## THE TASK:
Go through the listing below and count each line with the word "participant" in it; return only the count.

### SUPPLIED DATA ###

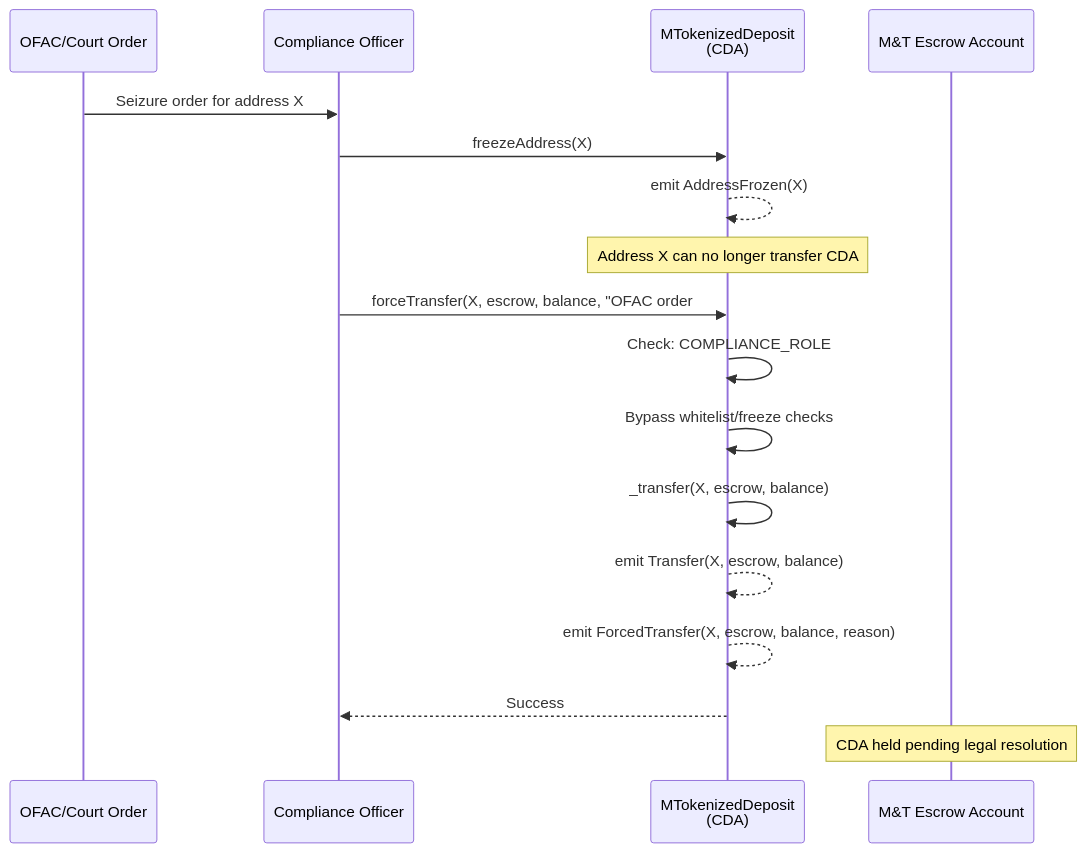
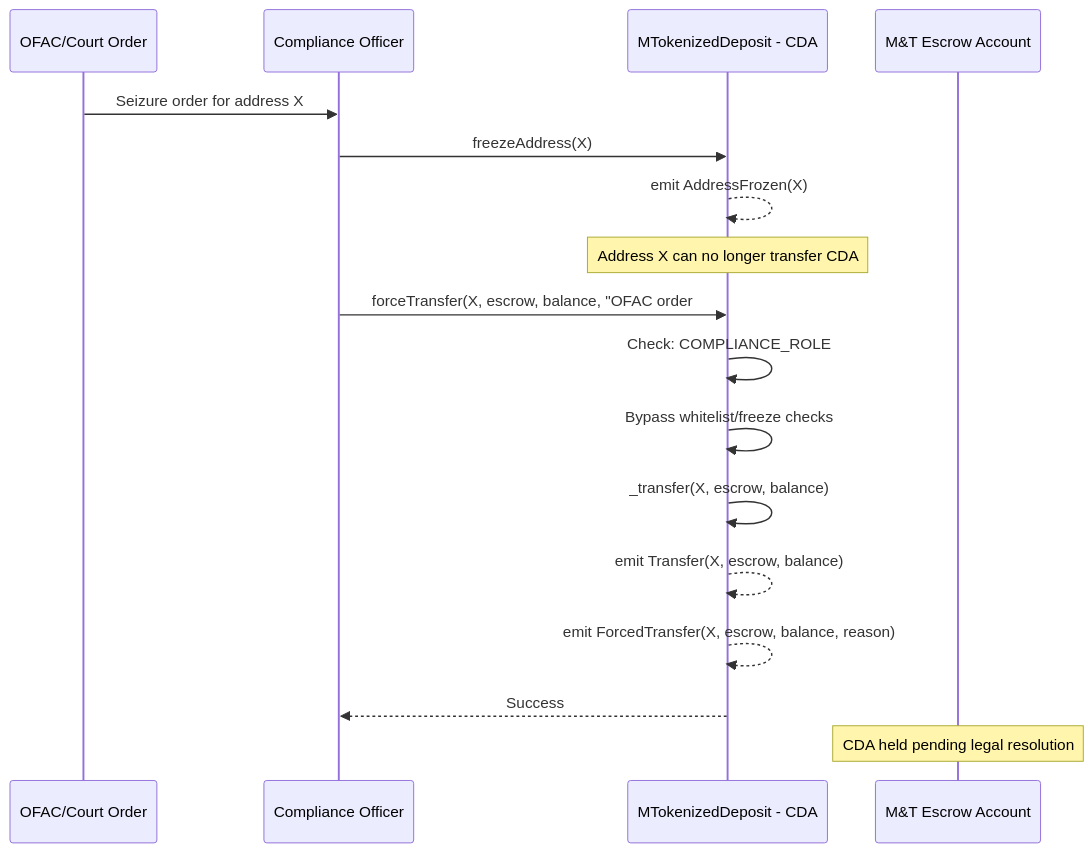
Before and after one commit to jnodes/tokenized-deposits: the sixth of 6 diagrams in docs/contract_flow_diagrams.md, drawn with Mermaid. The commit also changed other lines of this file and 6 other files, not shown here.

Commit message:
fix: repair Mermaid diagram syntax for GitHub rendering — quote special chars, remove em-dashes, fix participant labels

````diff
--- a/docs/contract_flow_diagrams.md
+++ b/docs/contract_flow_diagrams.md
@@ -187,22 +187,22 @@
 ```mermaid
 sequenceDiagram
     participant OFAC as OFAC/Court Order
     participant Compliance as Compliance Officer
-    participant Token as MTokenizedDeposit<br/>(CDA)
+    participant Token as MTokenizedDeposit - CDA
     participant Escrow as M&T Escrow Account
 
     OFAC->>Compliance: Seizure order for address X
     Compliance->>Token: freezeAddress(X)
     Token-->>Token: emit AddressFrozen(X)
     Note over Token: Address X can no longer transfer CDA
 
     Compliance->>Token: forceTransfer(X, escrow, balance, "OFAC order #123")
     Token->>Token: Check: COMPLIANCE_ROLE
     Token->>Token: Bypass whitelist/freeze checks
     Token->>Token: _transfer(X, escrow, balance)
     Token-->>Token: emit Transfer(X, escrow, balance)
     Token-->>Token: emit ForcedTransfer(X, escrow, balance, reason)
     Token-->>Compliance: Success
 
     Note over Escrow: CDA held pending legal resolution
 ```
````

###

## TASK SOLUTION:
6